- DATA TO USE -
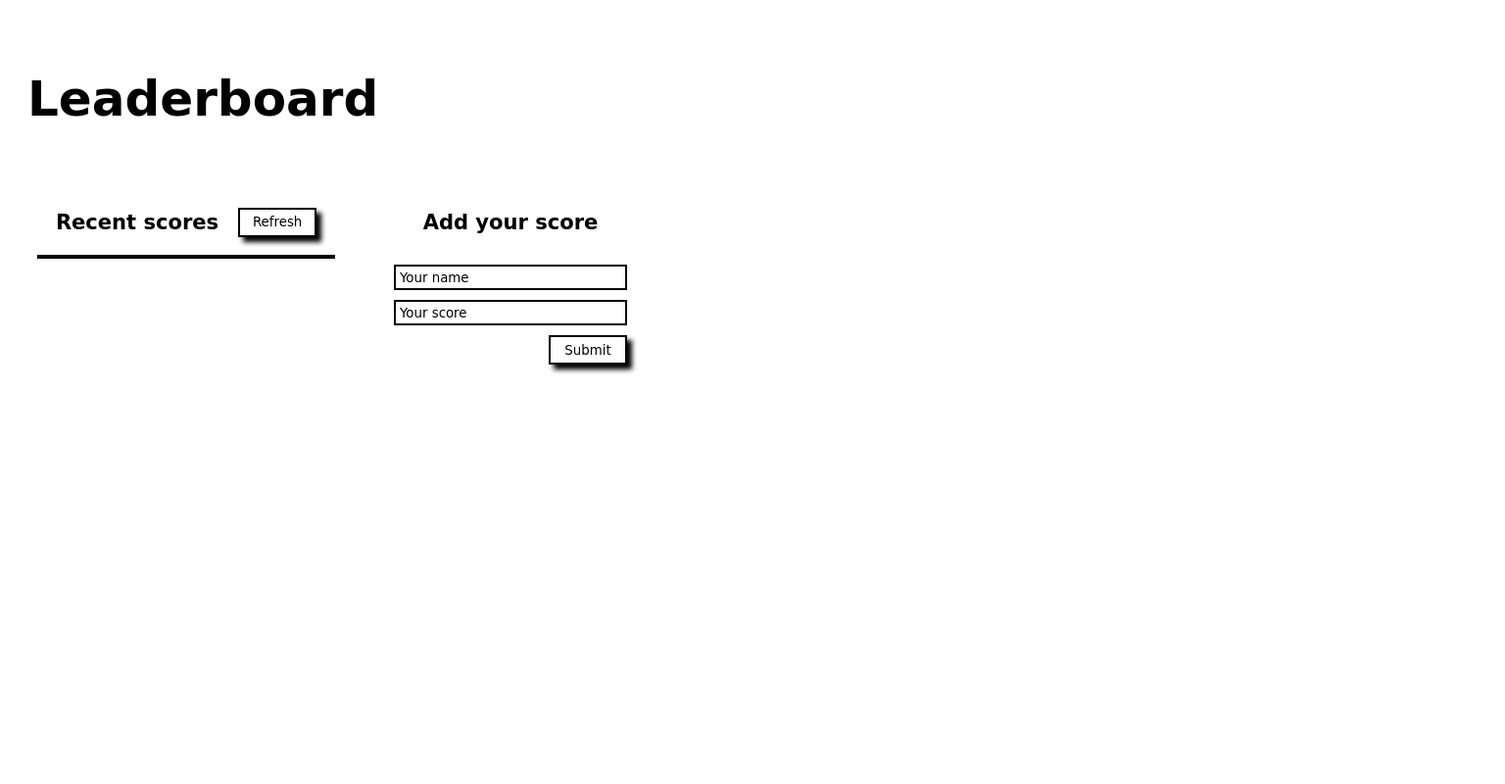
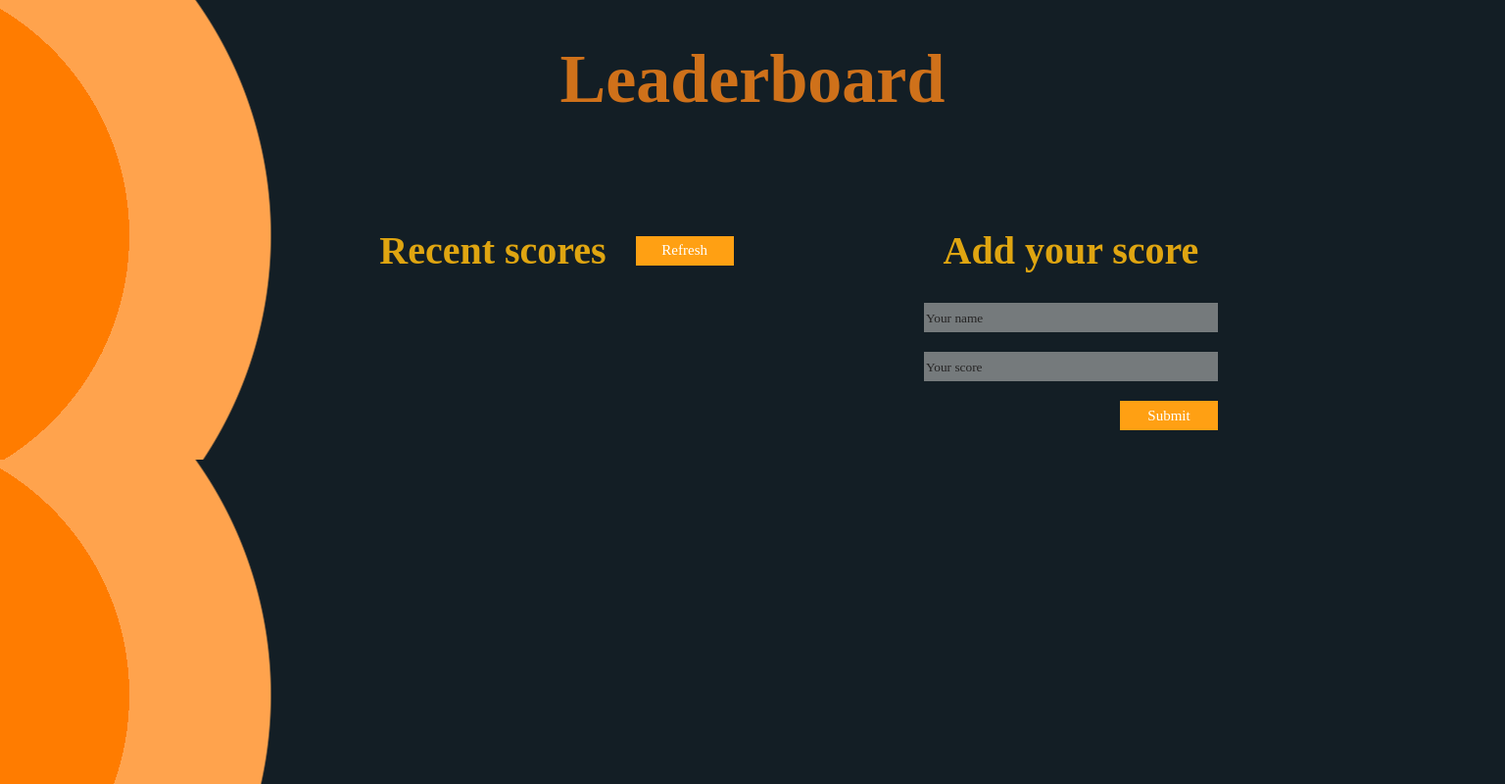
Before and after one commit to rivasbolinga/Leaderboard, a website built with webpack: page src/index.html in a window 1536 px wide. Shown: the whole page at 98% size. Built offline with nearby package versions, Linux system fonts and the light colour scheme; a web font is replaced by a local one.

Commit message:
Add style

```diff
--- a/src/style.css
+++ b/src/style.css
@@ -1,54 +1,88 @@
 body {
-  background-color: rgb(255, 255, 255);
-  font-family: 'Salsa', cursive;
+  background: radial-gradient(circle at -8.9% 51.2%, rgb(255, 124, 0) 0%, rgb(255, 124, 0) 15.9%, rgb(255, 163, 77) 15.9%, rgb(255, 163, 77) 24.4%, rgb(19, 30, 37) 24.5%, rgb(19, 30, 37) 66%);
+  font-family: 'Caveat', cursive;
+  margin: 0;
+  padding: 0;
 }
 
+* {
+  margin: 0;
+  padding: 0;
+}
+
+
 .main-section-title {
-  padding: 30px 20px 0 20px;
-  font-family: 'Salsa', cursive;
-  font-size: 25px;
+  margin-top: 20px;
+  text-align: center;
+  padding: 1px;
+  font-family: 'Arvo', serif;
+  font-weight: 700;
+  font-size: 20px;
+  color: rgb(207, 113, 26)
 }
 
 .main-app {
   display: flex;
   flex-direction: row;
-  gap: 60px;
+  justify-content: center;
+  gap: 100px;
   padding: 30px;
 }
 
 .leaderboard-title-container {
+  margin: 0;
+  padding: 0;
   display: flex;
   flex-direction: row;
-  gap: 20px;
+  gap: 10px;
   justify-content: center;
   align-items: center;
-  font-size: 18px;
+  font-size: 26px;
+  font-family: 'Arvo', serif;
+  color: rgb(223, 165, 17);
 }
 
+.recent-scores-title {
+  max-width: 120px;
+  margin-left: 80px;
+}
+
+
 button {
-  background-color: white;
+  background:rgb(255, 160, 19);
   text-align: center;
   width: 80px;
   height: 30px;
-  border: 2px solid black;
-  box-shadow: 5px 5px 5px black;
-  font-family: 'Salsa', cursive;
+  border: none;
+  font-family: 'Arvo', serif;
+  font-size: 15px;
+  color: rgb(255, 255, 255);
+  cursor: pointer;
+}
+
+button:hover {
+  background: none;
+  border: 1px solid orange;
 }
 
 .leaderboard {
-  border: 2px solid black;
-  min-width: 300px;
+  background-color: rgba(255, 255, 255, 0.523);
+  margin-top: 30px;
+  color: rgba(61, 60, 60, 0.743);
+  font-family: 'Arvo', serif;
+  min-width: 200px;
   display: flex;
   flex-direction: column;
+  border-radius: 10px;
+  box-shadow: 5px 5px 5px rgba(107, 107, 107, 0.595);
 }
 
-.score-container {
+.score {
   padding: 6px;
   font-size: 14px;
 }
-
-.score-container:nth-child(odd) {
-  background-color: rgba(168, 168, 168, 0.852);
+.score:nth-child(even) {
+  background-color: rgba(246, 155, 29, 0.462);
 }
 
 .form-container {
@@ -58,23 +92,33 @@ button {
   font-size: 18px;
 }
 
+.add-btn {
+  width: 150px;
+  height: 40px;
+  margin-top: 30px;
+  align-self: center;
+}
+
+
 form {
+  margin-top: 30px;
   display: flex;
   flex-direction: column;
   gap: 10px;
 }
 
 input {
-  width: 230px;
-  height: 20px;
-  border: 2px solid black;
-  gap: 30px;
+  width: 260px;
+  height: 30px;
+  border:none;
+  margin-bottom: 10px;
+  background-color: rgba(181, 181, 181, 0.608);
 }
 
 input::placeholder {
-  color: black;
+  color: rgb(37, 36, 36);
   padding-left: 2px;
-  font-family: 'Salsa', cursive;
+  font-family: 'Arvo', serif;
 }
 
 .submit-btn {
@@ -83,5 +127,74 @@ input::placeholder {
 }
 
 .form-title {
-  text-align: center;
+  display: flex;
+  flex-direction: row;
+  gap: 20px;
+  justify-content: center;
+  align-items: center;
+  font-size: 26px;
+  font-family: 'Arvo', serif;
+  color: rgb(223, 165, 17);
 }
+
+.form-container {
+  display: none;
+}
+
+@media only screen and (min-width: 768px) {
+
+  .add-btn {
+    display: none;
+  }
+  .main-section-title {
+    font-size: 25px;
+  }
+
+  .form-container {
+    display: block;
+  }
+  button {
+    width: 100px;
+  }
+  @media only screen and (min-width: 1440px) {
+    .main-section-title {
+      font-size: 35px;
+      margin: 40px;
+    }
+
+    .recent-scores-title {
+      max-width: 300px;
+      margin-left: 0;
+      font-size: 40px;
+    }
+    .main-app {
+      margin-top: 80px;
+      gap: 100px;
+    }
+
+    .refresh-btn {
+      margin-left: 20px;
+    }
+
+    .leaderboard {
+      background-color: rgba(255, 255, 255, 0.02);
+      color: rgba(255, 255, 255, 0.837);
+      min-width: 500px;
+      margin-left: 50px;
+
+    }
+
+    .form-title {
+      font-size: 40px;
+    }
+
+    input {
+      width: 300px;
+    }
+
+    .score {
+      padding: 10px;
+      font-size: 20px;
+    }
+}
+}
```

- GOAL OF THE EXERCISE -
Go through the material above and report each line containing "none".

- SOLVED EXERCISE -
+  border: none;
+  background: none;
+  border:none;
+  display: none;
+    display: none;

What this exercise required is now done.